No Venue Change for Trial of Homecoming Deaths

TULSA, Okla. (CN) — An Oklahoma state judge Wednesday denied a request to move the trial of the woman accused of killing four people with her car at Oklahoma State University’s homecoming parade last year, paving the way for trial.

Associate District Judge Stephen Kistler denied a defense motion to move the trial of 26-year-old Adacia Avery Chambers out of Payne County.

She has pleaded not guilty to four counts of second-degree murder and 42 counts of assault and battery by means of force likely to produce death.

Her attorney Tony Coleman, of Oklahoma City, filed the motion two months ago. He told a judge Wednesday that police created a “media frenzy” by holding press conferences after Chambers’ arrest and saying she was intoxicated at the time of the crash.

Coleman argued in his motion that “widespread pretrial medial publicity” and “community support and identifications with the victims” would make it impossible for Chambers to get a fair trial in Payne County.

In rejecting the motion, Kistler said that Payne County is “much more than OSU, much more than Stillwater.”

He rejected the motion despite several community members’ testifying in favor of a venue change.

Stillwater resident and former state Sen. Ed Long told the court he did not know “anybody who doesn’t believe” Chambers is guilty,” the Tulsa World newspaper reported.

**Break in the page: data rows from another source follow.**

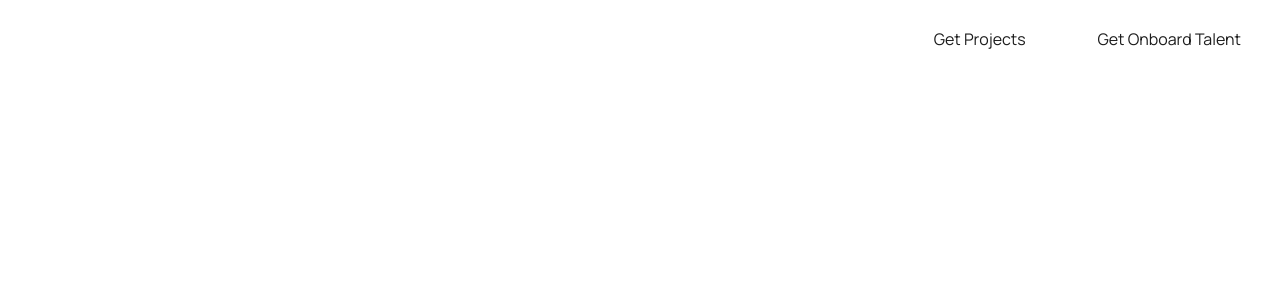
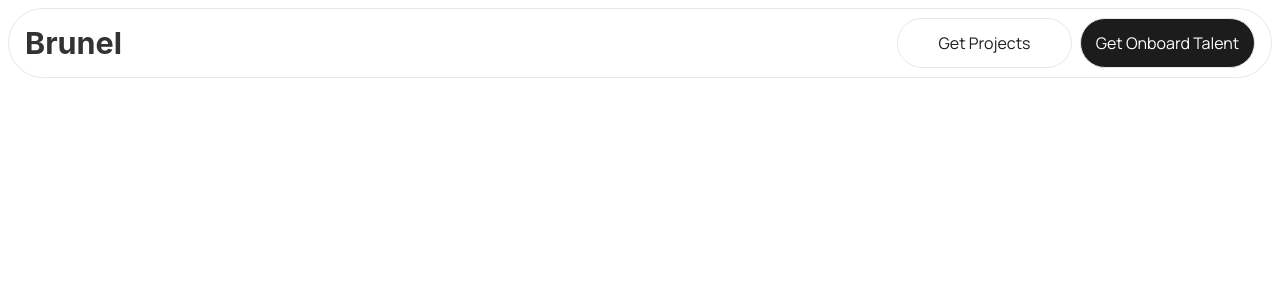
Before and after one commit to Abhishekranjan-01/Thence-Assignment, a React (Vite) app: page / in a window 1280 px wide. Shown: the top 300 px of the page. Built offline with nearby package versions, Linux system fonts and the light colour scheme.

Commit message:
Header Completed

```diff
--- a/src/HomePage/HeaderTitle.jsx
+++ b/src/HomePage/HeaderTitle.jsx
@@ -1,3 +1,3 @@
 export default function HeaderTitle() {
-  return <h3>Brunel</h3>;
+  return <h3 className="font-bold md:text-[30.5px] text-[#333333]">Brunel</h3>;
 }
--- a/src/HomePage/HomePage.jsx
+++ b/src/HomePage/HomePage.jsx
@@ -3,13 +3,19 @@ import HeaderTitle from "./HeaderTitle";
 export default function HomePage() {
   return (
     <>
-      <header className="flex justify-between sm:px-4">
+      <header className="flex justify-between items-center sm:px-4 m-2 sm:h-[70px] xxl:h-[111.17px] border rounded-full">
         <HeaderTitle />
-        <div className="font-Manrope text-[#1C1C1C]">
-          <button type="button" className="w-[189.56px] h-[77.22px]">
+        <div className="font-Manrope text-[#1C1C1C] flex flex-row gap-2 xxl:gap-3">
+          <button
+            type="button"
+            className="sm:w-[175px] w-[189.56px] sm:h-[50px] xxl:h-[77.22px] border rounded-full hover:bg-[#F1F1F1] transition-all ease-in-out duration-500"
+          >
             Get Projects
           </button>
-          <button type="button " className="w-[189.56px] h-[77.22px]">
+          <button
+            type="button "
+            className="sm:w-[175px] xxl:w-[189.56px] sm:h-[50px] xxl:h-[77.22px] text-white bg-[#1C1C1C] border rounded-full"
+          >
             Get Onboard Talent
           </button>
         </div>
--- a/tailwind.config.js
+++ b/tailwind.config.js
@@ -6,6 +6,17 @@ export default {
       fontFamily: {
         Manrope: "Manrope",
       },
+      screens: {
+        xxs: "320px",
+        xs: "480px",
+        ssm: "620px",
+        sm: "768px",
+        mmd: "920px",
+        md: "1024px",
+        lg: "1280px",
+        xl: "1440px",
+        xxl: "1920px",
+      },
     },
   },
   plugins: [],
```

Kistler also heard testimony on whether Chambers’ statements immediately after the crash should be admissible.

Chambers allegedly “admitted to having a history of suicidal attempts” when she was booked, and said “she was suicidal at the time of the incident but not at the time of booking,” according to an affidavit.

Kistler ruled that the statements are admissible, that Chambers voluntarily made the statements to officers, that they were not part of a custodial interrogation.

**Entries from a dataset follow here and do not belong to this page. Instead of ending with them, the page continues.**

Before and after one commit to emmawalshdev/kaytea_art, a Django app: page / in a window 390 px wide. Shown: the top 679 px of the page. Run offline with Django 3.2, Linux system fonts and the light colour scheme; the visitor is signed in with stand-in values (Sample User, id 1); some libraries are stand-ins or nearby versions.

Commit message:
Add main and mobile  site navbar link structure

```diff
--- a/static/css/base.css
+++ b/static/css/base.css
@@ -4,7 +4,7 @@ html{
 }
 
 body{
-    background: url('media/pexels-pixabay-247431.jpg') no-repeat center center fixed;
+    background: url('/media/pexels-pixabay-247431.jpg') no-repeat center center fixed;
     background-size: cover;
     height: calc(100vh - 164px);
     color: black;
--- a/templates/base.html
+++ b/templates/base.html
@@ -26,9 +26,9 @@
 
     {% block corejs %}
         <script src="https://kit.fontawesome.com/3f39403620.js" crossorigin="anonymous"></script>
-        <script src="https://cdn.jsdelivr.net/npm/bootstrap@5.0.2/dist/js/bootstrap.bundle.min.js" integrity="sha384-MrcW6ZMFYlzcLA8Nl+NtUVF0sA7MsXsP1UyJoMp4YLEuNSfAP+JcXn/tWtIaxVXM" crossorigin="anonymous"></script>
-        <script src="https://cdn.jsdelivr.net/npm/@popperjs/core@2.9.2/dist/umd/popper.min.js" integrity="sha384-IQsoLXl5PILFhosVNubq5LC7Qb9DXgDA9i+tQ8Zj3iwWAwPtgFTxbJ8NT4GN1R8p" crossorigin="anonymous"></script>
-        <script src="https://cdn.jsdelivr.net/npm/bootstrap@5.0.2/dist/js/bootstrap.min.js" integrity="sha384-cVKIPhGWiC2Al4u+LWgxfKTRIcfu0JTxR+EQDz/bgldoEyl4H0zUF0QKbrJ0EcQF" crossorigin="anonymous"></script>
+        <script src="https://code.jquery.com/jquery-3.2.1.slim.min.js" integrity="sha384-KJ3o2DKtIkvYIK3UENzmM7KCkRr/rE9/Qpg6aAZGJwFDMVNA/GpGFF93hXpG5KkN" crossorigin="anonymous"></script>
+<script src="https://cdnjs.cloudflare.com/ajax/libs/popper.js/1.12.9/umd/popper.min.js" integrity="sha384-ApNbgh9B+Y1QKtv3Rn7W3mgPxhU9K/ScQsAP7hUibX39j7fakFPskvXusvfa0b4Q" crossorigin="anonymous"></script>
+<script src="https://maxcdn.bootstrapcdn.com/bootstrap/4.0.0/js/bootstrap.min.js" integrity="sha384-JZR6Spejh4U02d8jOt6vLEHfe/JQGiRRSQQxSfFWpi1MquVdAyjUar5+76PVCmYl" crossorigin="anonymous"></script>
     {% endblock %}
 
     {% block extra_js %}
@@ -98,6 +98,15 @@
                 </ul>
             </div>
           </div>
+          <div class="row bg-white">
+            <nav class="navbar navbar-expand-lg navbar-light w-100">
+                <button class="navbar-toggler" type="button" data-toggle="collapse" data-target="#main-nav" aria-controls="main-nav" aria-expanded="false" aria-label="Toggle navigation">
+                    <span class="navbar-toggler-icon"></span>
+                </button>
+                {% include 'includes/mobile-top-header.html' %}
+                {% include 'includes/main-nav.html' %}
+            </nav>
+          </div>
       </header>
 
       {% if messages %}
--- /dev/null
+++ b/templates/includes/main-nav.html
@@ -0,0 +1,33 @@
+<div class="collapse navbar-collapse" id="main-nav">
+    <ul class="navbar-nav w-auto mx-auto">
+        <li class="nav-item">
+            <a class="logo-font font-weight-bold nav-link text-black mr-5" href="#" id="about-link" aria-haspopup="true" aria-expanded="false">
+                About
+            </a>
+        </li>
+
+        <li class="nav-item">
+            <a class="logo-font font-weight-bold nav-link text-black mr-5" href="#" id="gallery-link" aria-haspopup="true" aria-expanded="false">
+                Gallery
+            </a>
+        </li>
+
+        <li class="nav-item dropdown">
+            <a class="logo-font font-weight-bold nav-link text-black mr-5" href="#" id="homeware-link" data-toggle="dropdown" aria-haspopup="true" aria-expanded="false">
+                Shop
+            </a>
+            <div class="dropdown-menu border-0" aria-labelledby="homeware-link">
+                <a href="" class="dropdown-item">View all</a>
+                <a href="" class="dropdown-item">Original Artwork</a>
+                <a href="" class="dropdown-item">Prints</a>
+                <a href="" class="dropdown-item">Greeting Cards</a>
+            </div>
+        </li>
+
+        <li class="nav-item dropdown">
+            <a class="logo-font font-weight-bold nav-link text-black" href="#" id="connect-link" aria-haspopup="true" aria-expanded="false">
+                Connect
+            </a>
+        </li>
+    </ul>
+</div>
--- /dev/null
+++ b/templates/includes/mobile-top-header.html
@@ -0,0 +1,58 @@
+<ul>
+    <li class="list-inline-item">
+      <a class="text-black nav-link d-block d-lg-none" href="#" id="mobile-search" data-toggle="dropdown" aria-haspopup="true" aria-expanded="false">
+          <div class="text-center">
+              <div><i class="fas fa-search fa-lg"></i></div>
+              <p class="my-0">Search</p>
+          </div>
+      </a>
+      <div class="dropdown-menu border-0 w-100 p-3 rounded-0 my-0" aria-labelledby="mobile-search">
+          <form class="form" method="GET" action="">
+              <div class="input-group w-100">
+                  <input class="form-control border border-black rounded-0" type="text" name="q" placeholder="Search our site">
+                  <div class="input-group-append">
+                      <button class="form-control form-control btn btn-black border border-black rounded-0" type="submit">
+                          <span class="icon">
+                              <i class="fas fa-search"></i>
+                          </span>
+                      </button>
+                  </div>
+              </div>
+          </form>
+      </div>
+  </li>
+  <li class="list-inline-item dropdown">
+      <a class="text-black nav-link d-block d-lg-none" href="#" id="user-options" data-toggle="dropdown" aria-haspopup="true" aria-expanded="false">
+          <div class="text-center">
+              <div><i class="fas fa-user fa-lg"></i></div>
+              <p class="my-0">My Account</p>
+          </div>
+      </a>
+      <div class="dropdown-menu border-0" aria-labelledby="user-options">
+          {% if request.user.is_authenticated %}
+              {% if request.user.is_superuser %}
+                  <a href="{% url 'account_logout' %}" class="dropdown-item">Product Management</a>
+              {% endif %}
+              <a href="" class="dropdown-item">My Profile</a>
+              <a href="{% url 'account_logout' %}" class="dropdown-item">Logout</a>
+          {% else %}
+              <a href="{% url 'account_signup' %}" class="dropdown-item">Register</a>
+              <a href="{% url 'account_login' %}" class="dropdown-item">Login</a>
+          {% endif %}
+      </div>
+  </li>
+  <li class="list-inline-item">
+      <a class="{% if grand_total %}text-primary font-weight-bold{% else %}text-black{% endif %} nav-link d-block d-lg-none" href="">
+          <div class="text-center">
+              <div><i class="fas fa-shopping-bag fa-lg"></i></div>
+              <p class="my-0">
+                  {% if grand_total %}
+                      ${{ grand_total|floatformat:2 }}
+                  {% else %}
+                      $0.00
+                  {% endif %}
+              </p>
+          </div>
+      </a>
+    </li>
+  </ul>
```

Chambers’ trial is scheduled to begin on Jan. 10. She is in county jail pending trial.